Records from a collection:
***

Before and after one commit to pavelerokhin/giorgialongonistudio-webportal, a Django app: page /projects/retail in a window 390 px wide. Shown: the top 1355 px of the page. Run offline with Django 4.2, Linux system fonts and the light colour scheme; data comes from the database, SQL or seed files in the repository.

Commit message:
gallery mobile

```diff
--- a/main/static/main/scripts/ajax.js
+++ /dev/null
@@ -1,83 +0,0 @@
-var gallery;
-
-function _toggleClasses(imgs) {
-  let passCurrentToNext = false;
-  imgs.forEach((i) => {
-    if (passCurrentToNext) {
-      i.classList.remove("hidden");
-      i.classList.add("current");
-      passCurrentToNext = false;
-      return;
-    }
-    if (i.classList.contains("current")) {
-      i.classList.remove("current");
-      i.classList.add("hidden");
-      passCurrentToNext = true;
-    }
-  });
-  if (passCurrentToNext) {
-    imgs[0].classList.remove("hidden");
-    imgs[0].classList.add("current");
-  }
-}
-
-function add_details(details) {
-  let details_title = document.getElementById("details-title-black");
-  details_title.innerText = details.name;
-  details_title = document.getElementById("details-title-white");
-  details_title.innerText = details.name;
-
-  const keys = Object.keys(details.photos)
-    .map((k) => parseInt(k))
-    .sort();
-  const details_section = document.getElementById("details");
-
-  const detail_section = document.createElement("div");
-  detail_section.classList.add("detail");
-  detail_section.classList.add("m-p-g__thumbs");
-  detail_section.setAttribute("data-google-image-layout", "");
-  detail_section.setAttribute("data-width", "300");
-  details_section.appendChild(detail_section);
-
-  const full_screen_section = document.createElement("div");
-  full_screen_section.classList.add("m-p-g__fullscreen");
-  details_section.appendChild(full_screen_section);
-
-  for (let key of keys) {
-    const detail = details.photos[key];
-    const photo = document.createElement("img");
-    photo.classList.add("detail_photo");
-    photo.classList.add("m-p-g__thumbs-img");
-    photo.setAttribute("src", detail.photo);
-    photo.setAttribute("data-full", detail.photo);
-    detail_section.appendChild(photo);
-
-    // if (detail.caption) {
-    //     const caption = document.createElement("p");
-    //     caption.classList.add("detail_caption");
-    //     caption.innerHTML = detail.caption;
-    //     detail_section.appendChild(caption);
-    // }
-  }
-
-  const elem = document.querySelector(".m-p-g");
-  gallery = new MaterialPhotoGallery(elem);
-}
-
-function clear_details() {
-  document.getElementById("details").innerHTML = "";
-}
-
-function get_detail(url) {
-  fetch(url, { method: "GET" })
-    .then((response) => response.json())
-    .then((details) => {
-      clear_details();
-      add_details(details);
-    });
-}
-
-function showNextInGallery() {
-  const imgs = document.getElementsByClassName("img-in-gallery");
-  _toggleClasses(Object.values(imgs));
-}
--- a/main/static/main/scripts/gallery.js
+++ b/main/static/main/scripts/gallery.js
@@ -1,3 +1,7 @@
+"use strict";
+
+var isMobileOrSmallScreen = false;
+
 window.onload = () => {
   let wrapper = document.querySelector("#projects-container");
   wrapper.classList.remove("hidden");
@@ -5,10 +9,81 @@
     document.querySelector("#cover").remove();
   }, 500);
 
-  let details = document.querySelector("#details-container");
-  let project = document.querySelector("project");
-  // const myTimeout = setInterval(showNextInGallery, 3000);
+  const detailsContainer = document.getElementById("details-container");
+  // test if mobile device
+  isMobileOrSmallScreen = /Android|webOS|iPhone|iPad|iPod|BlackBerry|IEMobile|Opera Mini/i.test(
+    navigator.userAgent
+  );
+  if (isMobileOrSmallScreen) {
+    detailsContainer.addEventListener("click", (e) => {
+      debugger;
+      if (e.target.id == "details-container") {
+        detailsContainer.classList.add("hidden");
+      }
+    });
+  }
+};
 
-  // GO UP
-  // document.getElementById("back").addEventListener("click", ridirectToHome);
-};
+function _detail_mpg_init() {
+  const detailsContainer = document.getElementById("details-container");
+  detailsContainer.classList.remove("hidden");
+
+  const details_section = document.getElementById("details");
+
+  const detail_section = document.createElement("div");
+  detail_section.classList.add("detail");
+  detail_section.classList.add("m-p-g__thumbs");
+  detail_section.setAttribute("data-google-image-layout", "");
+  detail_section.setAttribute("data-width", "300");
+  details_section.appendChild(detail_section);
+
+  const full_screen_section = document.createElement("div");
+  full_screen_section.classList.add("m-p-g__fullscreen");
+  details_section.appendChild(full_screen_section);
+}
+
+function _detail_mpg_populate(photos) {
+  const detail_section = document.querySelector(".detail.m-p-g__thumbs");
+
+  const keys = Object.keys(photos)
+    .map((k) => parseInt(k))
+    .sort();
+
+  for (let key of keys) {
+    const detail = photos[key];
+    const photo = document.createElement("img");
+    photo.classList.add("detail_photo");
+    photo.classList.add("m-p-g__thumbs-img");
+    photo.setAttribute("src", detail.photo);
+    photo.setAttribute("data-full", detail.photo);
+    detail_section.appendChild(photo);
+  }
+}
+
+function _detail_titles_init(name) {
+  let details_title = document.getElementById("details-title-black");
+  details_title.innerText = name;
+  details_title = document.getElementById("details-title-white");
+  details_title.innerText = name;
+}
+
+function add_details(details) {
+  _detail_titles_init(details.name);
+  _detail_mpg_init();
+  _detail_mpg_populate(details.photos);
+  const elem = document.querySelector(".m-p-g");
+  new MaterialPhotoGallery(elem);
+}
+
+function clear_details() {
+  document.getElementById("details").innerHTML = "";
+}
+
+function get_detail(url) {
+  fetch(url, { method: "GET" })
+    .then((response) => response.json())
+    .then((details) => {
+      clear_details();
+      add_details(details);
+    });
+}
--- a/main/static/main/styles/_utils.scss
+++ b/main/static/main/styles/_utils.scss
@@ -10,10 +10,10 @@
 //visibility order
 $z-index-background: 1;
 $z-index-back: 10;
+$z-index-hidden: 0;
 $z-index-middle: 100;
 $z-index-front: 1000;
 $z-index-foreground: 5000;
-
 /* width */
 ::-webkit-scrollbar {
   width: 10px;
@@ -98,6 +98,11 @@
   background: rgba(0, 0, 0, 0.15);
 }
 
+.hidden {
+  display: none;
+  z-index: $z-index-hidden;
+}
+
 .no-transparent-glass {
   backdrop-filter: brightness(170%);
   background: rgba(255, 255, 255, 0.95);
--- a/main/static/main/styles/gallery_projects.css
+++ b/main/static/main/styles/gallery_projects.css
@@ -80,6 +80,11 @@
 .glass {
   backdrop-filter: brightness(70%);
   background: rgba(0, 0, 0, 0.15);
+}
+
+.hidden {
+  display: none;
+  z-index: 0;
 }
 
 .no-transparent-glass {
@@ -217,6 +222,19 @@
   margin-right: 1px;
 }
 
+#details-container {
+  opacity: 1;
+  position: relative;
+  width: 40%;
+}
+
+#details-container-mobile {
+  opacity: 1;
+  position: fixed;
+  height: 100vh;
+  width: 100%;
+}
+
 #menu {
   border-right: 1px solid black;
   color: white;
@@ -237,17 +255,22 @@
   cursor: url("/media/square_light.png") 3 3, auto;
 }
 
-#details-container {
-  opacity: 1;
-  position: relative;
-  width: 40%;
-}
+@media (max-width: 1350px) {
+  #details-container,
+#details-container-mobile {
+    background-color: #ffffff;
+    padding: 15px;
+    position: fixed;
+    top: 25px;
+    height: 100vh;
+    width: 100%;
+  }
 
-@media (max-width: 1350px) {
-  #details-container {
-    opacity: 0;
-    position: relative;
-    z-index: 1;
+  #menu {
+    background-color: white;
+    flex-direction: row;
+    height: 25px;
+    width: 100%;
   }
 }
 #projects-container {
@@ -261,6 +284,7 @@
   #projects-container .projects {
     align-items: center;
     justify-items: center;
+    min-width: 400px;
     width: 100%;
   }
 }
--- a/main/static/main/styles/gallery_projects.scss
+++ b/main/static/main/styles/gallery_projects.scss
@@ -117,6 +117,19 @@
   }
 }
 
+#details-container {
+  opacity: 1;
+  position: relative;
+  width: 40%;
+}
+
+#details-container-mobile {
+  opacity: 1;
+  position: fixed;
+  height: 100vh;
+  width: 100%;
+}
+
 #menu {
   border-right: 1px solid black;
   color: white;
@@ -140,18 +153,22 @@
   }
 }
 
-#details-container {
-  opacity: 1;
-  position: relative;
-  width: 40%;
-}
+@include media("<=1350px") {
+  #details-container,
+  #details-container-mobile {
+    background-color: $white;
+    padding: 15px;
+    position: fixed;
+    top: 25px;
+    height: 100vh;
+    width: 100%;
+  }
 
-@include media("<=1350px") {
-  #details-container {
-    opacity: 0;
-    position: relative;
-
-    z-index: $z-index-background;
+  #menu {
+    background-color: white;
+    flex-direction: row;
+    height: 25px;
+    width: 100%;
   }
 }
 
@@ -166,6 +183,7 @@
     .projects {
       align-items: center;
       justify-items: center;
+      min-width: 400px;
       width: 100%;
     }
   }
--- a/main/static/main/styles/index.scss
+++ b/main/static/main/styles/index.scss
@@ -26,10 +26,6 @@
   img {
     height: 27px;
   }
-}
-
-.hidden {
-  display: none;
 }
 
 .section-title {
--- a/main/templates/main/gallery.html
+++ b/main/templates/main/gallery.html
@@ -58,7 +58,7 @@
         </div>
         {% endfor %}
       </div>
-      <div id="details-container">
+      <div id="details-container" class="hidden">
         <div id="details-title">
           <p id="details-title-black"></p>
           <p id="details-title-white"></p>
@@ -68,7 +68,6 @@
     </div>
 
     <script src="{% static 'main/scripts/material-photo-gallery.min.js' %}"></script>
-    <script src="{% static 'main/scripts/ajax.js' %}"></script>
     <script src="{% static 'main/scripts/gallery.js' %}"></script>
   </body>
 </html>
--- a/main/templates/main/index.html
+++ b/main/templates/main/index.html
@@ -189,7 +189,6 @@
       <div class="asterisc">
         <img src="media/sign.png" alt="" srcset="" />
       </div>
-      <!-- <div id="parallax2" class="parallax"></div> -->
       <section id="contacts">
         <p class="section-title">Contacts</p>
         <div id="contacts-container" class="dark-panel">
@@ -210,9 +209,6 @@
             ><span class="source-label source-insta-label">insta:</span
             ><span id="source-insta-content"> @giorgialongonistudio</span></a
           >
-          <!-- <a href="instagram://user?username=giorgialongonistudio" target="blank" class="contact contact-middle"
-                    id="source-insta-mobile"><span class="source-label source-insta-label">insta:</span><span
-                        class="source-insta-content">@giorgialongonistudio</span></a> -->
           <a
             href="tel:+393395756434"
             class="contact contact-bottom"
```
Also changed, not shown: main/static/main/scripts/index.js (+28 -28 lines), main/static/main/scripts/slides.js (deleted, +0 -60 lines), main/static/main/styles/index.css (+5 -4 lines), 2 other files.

***

» **WHAT NEEDS TO BE DONE**
Using the records above, gather all lines where the string "remove" is present.

» **WRITTEN RESPONSE**
-      i.classList.remove("hidden");
-      i.classList.remove("current");
-    imgs[0].classList.remove("hidden");
   wrapper.classList.remove("hidden");
     document.querySelector("#cover").remove();
+  detailsContainer.classList.remove("hidden");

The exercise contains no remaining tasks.